I looked up this Shane Ryan character. He seems to be a (relative) kid who doesn’t know a thing about the 2000 Florida recount. That’s ancient history now.
We’ve heard his argument before, through November and December of 2000. It was a lame argument then and it’s an unfunny joke now. It brought us 9/11, the Iraq War, and a host of other fucked up things. I hate Hillary Clinton more than most people, more than many Republicans who hate her because my reasons are real, not invented. However, we absolutely cannot let a single one of the hucksters, lunatics, and idiots running for the Republican nomination become president.
For the next few weeks, I hope I can rally some friends to get some support for Bernie Sanders in Louisiana for the primary, but I refuse to throw everything away if the candidate I prefer loses…. even if I know Louisiana is pretty much a lost cause in the general election.

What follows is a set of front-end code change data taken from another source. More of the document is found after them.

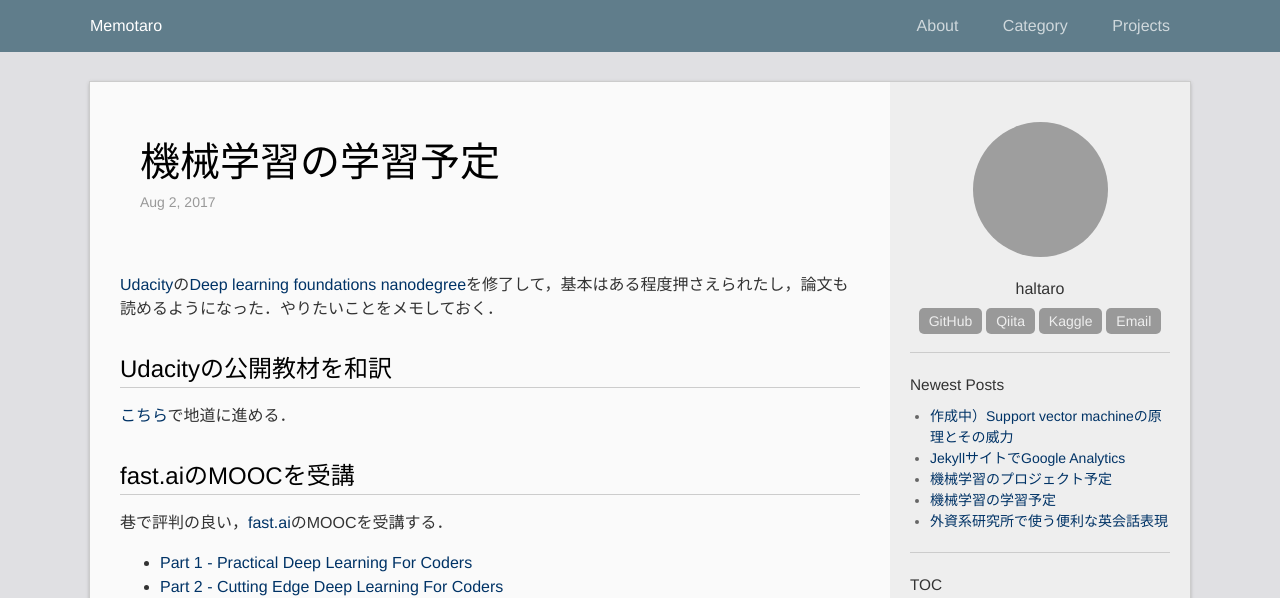
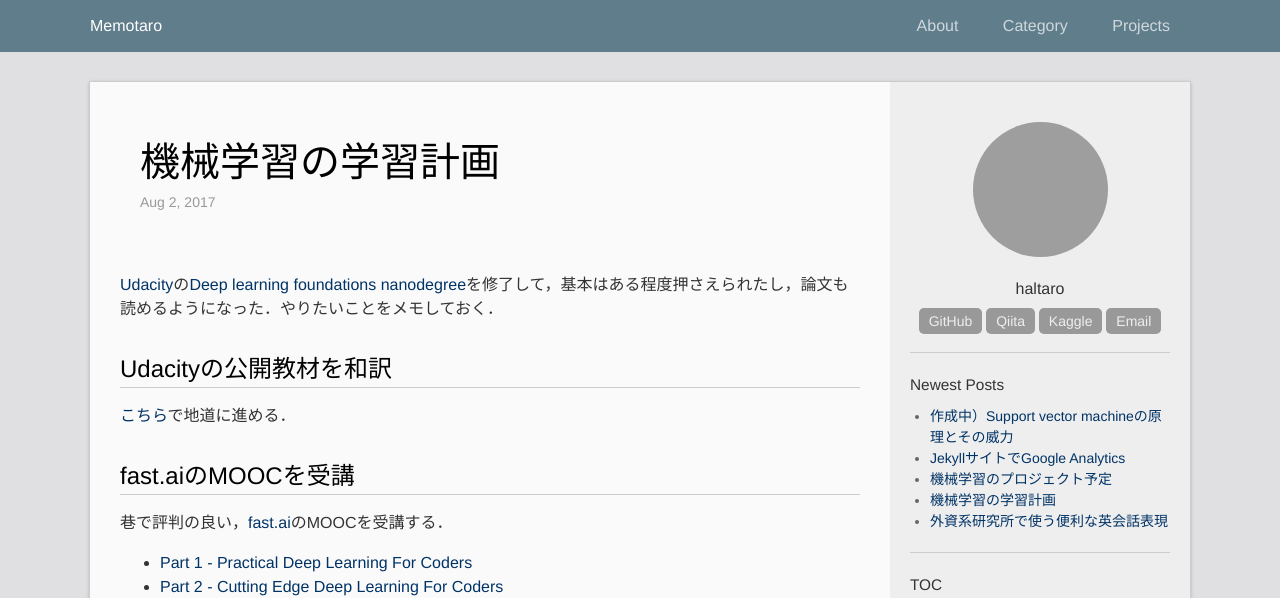
Before and after one commit to madoreenu/haltaro.github.io, a Jekyll site: the page built from _posts/2017-08-02-future-study-in-deep-learning.md, in a window 1280 px wide. Shown: the top 598 px of the page. Built offline with Jekyll 4.4.1, drawn with Linux system fonts in a browser that asks for light colours; grey boxes are pictures that could not be loaded.

Commit message:
Update 2017-08-02-future-study-in-deep-learning.md

```diff
--- a/_posts/2017-08-02-future-study-in-deep-learning.md
+++ b/_posts/2017-08-02-future-study-in-deep-learning.md
@@ -1,6 +1,6 @@
 ---
 layout: post
-title: 機械学習の学習予定
+title: 機械学習の学習計画
 updated: 2017-08-03 18:00
 categories:
  - machine learning
```
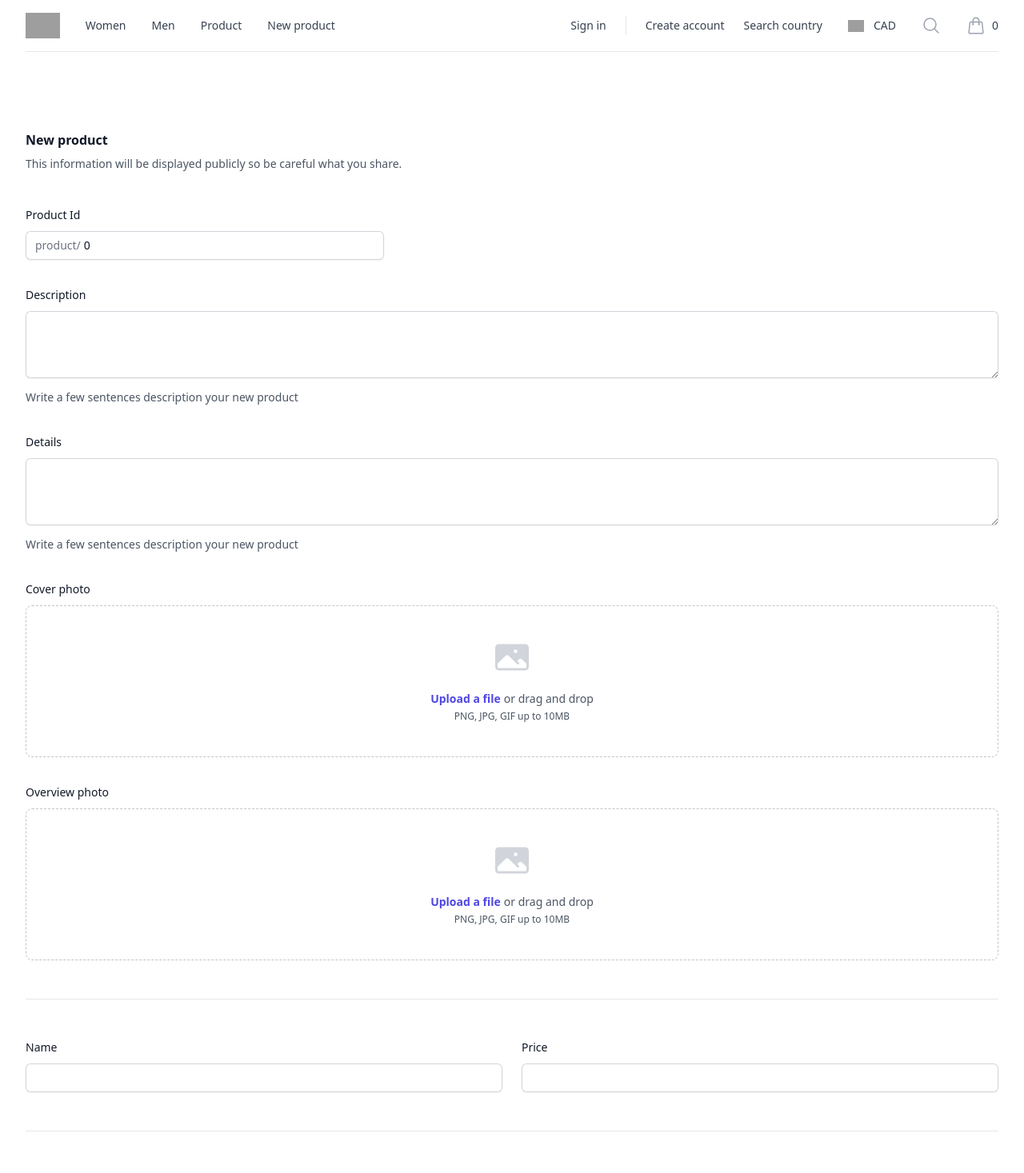
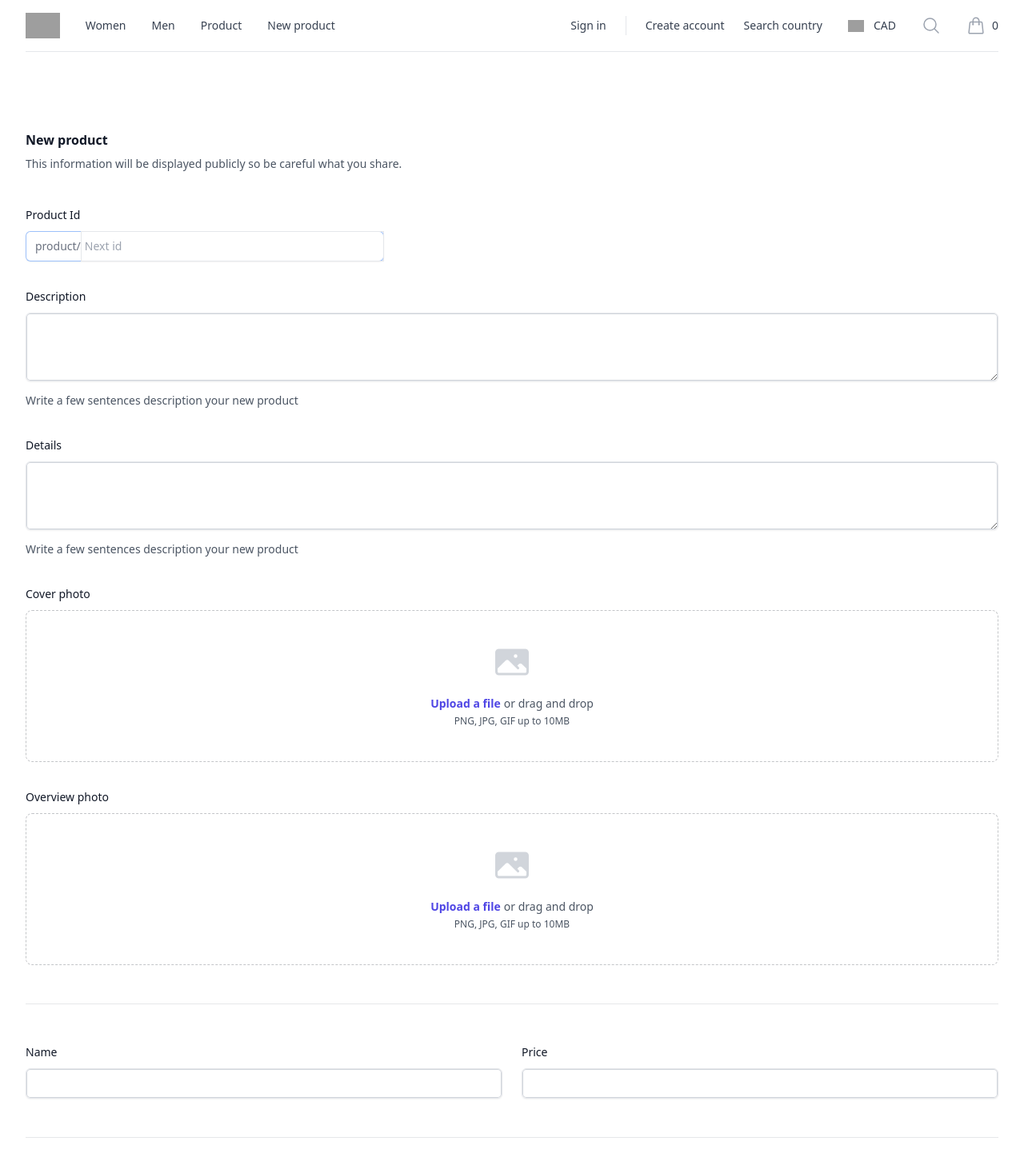
Before and after one commit to chungTA0609/vite-react-ts, a React (Vite) app: page /new-product in a window 1280 px wide. Shown: the top 1467 px of the page at 80% size. Built offline with nearby package versions, Linux system fonts and the light colour scheme; grey boxes are pictures that could not be loaded.

Commit message:
update form

```diff
--- a/src/components/FormComponent.tsx
+++ b/src/components/FormComponent.tsx
@@ -1,10 +1,19 @@
 import { PhotoIcon } from "@heroicons/react/24/solid";
 import Modal from "./Modal";
-import { ChangeEvent, useState } from "react";
+import { useEffect, useState } from "react";
 import { addProduct } from "../features/product/productListSlice";
+import { useAppDispatch, useAppSelector } from "../app/store/hook";
+import { useNavigate } from "react-router-dom";
+import { useForm, SubmitHandler } from "react-hook-form";
 
-import { useNavigate } from "react-router-dom";
-import { useAppDispatch, useAppSelector } from "../app/store/hook";
+interface NewProductData {
+  productId: string;
+  description: string;
+  details: string;
+  name: string;
+  price: string;
+}
+
 const sizeArray = [
   { name: "XXS", inStock: false },
   { name: "XS", inStock: false },
@@ -18,18 +27,21 @@ const sizeArray = [
 export default function FormComponent() {
   const [open, setOpen] = useState(false);
   const [isError, setIsError] = useState(false);
-  const [inputForm, setInputForm] = useState({
-    productId: "0",
-    description: "",
-    detail: "",
-    name: "",
-    price: "",
-  });
   const [sizes, setSizes] = useState(sizeArray);
   const { productList } = useAppSelector((state) => state.productList);
   const dispatch = useAppDispatch();
   const navigate = useNavigate();
+  const {
+    register,
+    handleSubmit,
+    formState: { errors, touchedFields },
+  } = useForm<NewProductData>();
 
+  useEffect(() => {
+    console.log();
+    console.log(touchedFields, "touch");
+    console.log(errors, "error");
+  }, [touchedFields, errors]);
   function handleModal(openState: boolean) {
     setOpen(openState);
     if (!openState) {
@@ -39,15 +51,6 @@ export default function FormComponent() {
   function handleError(errorState: boolean) {
     setIsError(errorState);
   }
-  function handleItemChange(
-    key: string,
-    e: ChangeEvent<HTMLTextAreaElement | HTMLInputElement>
-  ) {
-    setInputForm({
-      ...inputForm,
-      [key]: e.target.value,
-    });
-  }
   function handleSizeChange(index: number) {
     const newSize = [...sizes];
 
@@ -55,12 +58,17 @@ export default function FormComponent() {
 
     setSizes(newSize);
   }
-  function submitNewProduct() {
+
+  const submitForm: SubmitHandler<NewProductData> = () => {
+    handleModal(true);
+  };
+
+  const submitNewProduct: SubmitHandler<NewProductData> = (data: object) => {
     try {
       if (Object.keys({}).length) {
         handleError(true);
       }
-      const newProductObj = { ...inputForm, sizes: [...sizes] };
+      const newProductObj = { ...data, sizes: [...sizes] };
       const newListProduct = [...productList];
 
       newListProduct.push({
@@ -111,7 +119,7 @@ export default function FormComponent() {
           "Pre-washed & pre-shrunk",
           "Ultra-soft 100% cotton",
         ],
-        details: newProductObj.detail,
+        details: newProductObj.details,
         imageSrc:
           "https://tailwindui.com/img/ecommerce-images/product-page-02-tertiary-product-shot-02.jpg",
         imageAlt:
@@ -125,10 +133,10 @@ export default function FormComponent() {
 
       handleError(true);
     }
-  }
+  };
   return (
     <>
-      <form>
+      <form onSubmit={handleSubmit(submitForm)}>
         <div className="space-y-12">
           <div className="border-b border-gray-900/10 pb-12">
             <h2 className="text-base font-semibold leading-7 text-gray-900">
@@ -148,22 +156,31 @@ export default function FormComponent() {
                   Product Id
                 </label>
                 <div className="mt-2">
-                  <div className="flex rounded-md shadow-sm ring-1 ring-inset ring-gray-300 focus-within:ring-2 focus-within:ring-inset focus-within:ring-indigo-600 sm:max-w-md">
+                  <div className="flex rounded-md shadow-sm ring-1 ring-inset focus-within:ring-2 focus-within:ring-inset focus-within:ring-indigo-600 sm:max-w-md">
                     <span className="flex select-none items-center pl-3 text-gray-500 sm:text-sm">
                       product/
                     </span>
                     <input
-                      value={inputForm.productId}
-                      onChange={(e) => {
-                        handleItemChange("productId", e);
-                      }}
                       type="text"
+                      {...register("productId", {
+                        required: "Product id is required",
+                      })}
                       name="productId"
                       id="productId"
                       autoComplete="productId"
-                      className="block flex-1 border-0 bg-transparent py-1.5 pl-1 text-gray-900 placeholder:text-gray-400 focus:ring-0 sm:text-sm sm:leading-6"
+                      className={
+                        "block flex-1 border bg-transparent py-1.5 pl-1 text-gray-900 placeholder:text-gray-400 focus:ring-0 sm:text-sm sm:leading-6" +
+                        (errors.productId ? "border-red-500" : "")
+                      }
                       placeholder="Next id"
                     />
+                  </div>
+                  <div>
+                    {errors.productId && (
+                      <span className="text-red-500">
+                        {errors.productId.message}
+                      </span>
+                    )}
                   </div>
                 </div>
               </div>
@@ -178,14 +195,20 @@ export default function FormComponent() {
                 <div className="mt-2">
                   <textarea
                     id="description"
+                    rows={3}
+                    {...register("description", {
+                      required: "Description is required",
+                    })}
                     name="description"
-                    rows={3}
-                    value={inputForm.description}
-                    onChange={(e) => {
-                      handleItemChange("description", e);
-                    }}
-                    className="block w-full rounded-md border-0 py-1.5 text-gray-900 shadow-sm ring-1 ring-inset ring-gray-300 placeholder:text-gray-400 focus:ring-2 focus:ring-inset focus:ring-indigo-600 sm:text-sm sm:leading-6"
+                    className="block w-full rounded-md border py-1.5 text-gray-900 shadow-sm ring-1 ring-inset ring-gray-300 placeholder:text-gray-400 focus:ring-2 focus:ring-inset focus:ring-indigo-600 sm:text-sm sm:leading-6"
                   />
+                  <div>
+                    {errors.description && (
+                      <span className="text-red-500">
+                        {errors.description.message}
+                      </span>
+                    )}
+                  </div>
                 </div>
                 <p className="mt-3 text-sm leading-6 text-gray-600">
                   Write a few sentences description your new product
@@ -200,15 +223,21 @@ export default function FormComponent() {
                 </label>
                 <div className="mt-2">
                   <textarea
+                    {...register("details", {
+                      required: "Detail is required",
+                    })}
                     id="details"
                     name="details"
                     rows={3}
-                    value={inputForm.detail}
-                    className="block w-full rounded-md border-0 py-1.5 text-gray-900 shadow-sm ring-1 ring-inset ring-gray-300 placeholder:text-gray-400 focus:ring-2 focus:ring-inset focus:ring-indigo-600 sm:text-sm sm:leading-6"
-                    onChange={(e) => {
-                      handleItemChange("detail", e);
-                    }}
+                    className="block w-full rounded-md border py-1.5 text-gray-900 shadow-sm ring-1 ring-inset ring-gray-300 placeholder:text-gray-400 focus:ring-2 focus:ring-inset focus:ring-indigo-600 sm:text-sm sm:leading-6"
                   />
+                  <div>
+                    {errors.details && (
+                      <span className="text-red-500">
+                        {errors.details.message}
+                      </span>
+                    )}
+                  </div>
                 </div>
                 <p className="mt-3 text-sm leading-6 text-gray-600">
                   Write a few sentences description your new product
@@ -298,16 +327,22 @@ export default function FormComponent() {
                 </label>
                 <div className="mt-2">
                   <input
-                    value={inputForm.name}
-                    onChange={(e) => {
-                      handleItemChange("name", e);
-                    }}
+                    {...register("name", {
+                      required: "Name is required",
+                    })}
                     type="text"
                     name="name"
                     id="name"
                     autoComplete="family-name"
-                    className="block w-full rounded-md border-0 py-1.5 text-gray-900 shadow-sm ring-1 ring-inset ring-gray-300 placeholder:text-gray-400 focus:ring-2 focus:ring-inset focus:ring-indigo-600 sm:text-sm sm:leading-6"
+                    className="block w-full rounded-md border py-1.5 text-gray-900 shadow-sm ring-1 ring-inset ring-gray-300 placeholder:text-gray-400 focus:ring-2 focus:ring-inset focus:ring-indigo-600 sm:text-sm sm:leading-6"
                   />
+                  <div>
+                    {errors.name && (
+                      <span className="text-red-500">
+                        {errors.name.message}
+                      </span>
+                    )}
+                  </div>
                 </div>
               </div>
 
@@ -320,16 +355,25 @@ export default function FormComponent() {
                 </label>
                 <div className="mt-2">
                   <input
-                    value={inputForm.price}
-                    onChange={(e) => {
-                      handleItemChange("price", e);
-                    }}
+                    {...register("price", {
+                      required: "Price is required",
+                    })}
                     type="text"
                     name="price"
                     id="price"
                     autoComplete="given-name"
-                    className="block w-full rounded-md border-0 py-1.5 text-gray-900 shadow-sm ring-1 ring-inset ring-gray-300 placeholder:text-gray-400 focus:ring-2 focus:ring-inset focus:ring-indigo-600 sm:text-sm sm:leading-6"
+                    className={
+                      "block w-full rounded-md border py-1.5 text-gray-900 shadow-sm ring-1 ring-inset ring-gray-300 placeholder:text-gray-400 focus:ring-2 focus:ring-inset focus:ring-indigo-600 sm:text-sm sm:leading-6" +
+                      (errors.price ? "border-red-500" : "")
+                    }
                   />
+                  <div>
+                    {errors.price && (
+                      <span className="text-red-500">
+                        {errors.price.message}
+                      </span>
+                    )}
+                  </div>
                 </div>
               </div>
             </div>
@@ -383,12 +427,12 @@ export default function FormComponent() {
           >
             Cancel
           </button>
-          <span
-            onClick={() => handleModal(true)}
+          <button
+            type="submit"
             className="rounded-md bg-indigo-600 px-3 py-2 text-sm font-semibold text-white shadow-sm hover:bg-indigo-500 focus-visible:outline focus-visible:outline-2 focus-visible:outline-offset-2 focus-visible:outline-indigo-600"
           >
             Save
-          </span>
+          </button>
         </div>
       </form>
       <Modal
```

Against odds, I have a soft spot for Stone Temple Pilots. They were the corporate, mega-selling also-rans spawned from the morass of Los Angeles. I politely ignored them when they were forced upon me for a few years. However, when Tiny Music… came out, my cooler friend Damien lit up in delight, saying that these guys were obviously fans of Badfinger.
Hell, i love this song. It’s hard to express what a relief bright, guitar-based glammish power pop was when most other mainstream (ha. alt-rock. no.) rock bands were going for the dourness they distilled from Nirvana, then infusing with brooding masculinity.
When Weiland went on to mimic Bowie doing his cabaret-influenced material, that earned some fondness from me too.
It felt like he died years ago. I just told the news to Kat and we both recall him being on the verge of death back in 1998.